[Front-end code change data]
┄┄┄┄┄┄┄┄┄┄┄┄┄┄┄┄┄┄┄┄
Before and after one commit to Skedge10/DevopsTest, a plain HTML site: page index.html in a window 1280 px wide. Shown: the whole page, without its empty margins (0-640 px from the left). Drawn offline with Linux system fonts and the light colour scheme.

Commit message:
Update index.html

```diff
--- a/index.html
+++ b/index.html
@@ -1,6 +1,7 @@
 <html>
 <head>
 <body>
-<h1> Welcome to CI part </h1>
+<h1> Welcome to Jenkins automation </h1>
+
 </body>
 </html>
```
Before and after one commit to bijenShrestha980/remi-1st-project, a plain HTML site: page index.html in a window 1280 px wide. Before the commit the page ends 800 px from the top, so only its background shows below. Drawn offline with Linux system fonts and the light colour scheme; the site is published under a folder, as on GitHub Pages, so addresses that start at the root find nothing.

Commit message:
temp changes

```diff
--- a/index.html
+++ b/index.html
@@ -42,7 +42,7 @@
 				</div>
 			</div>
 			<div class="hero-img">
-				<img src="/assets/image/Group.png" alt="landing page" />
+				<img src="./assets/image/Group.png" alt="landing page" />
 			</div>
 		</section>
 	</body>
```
┄┄┄┄┄┄┄┄┄┄┄┄┄┄┄┄┄┄┄┄
- **Assignment**
Each line of the entries where the string "wide" occurs should be shown.

- **Your solution**
Before and after one commit to Skedge10/DevopsTest, a plain HTML site: page index.html in a window 1280 px wide. Shown: the whole page, without its empty margins (0-640 px from the left). Drawn offline with Linux system fonts and the light colour scheme.
Before and after one commit to bijenShrestha980/remi-1st-project, a plain HTML site: page index.html in a window 1280 px wide. Before the commit the page ends 800 px from the top, so only its background shows below. Drawn offline with Linux system fonts and the light colour scheme; the site is published under a folder, as on GitHub Pages, so addresses that start at the root find nothing.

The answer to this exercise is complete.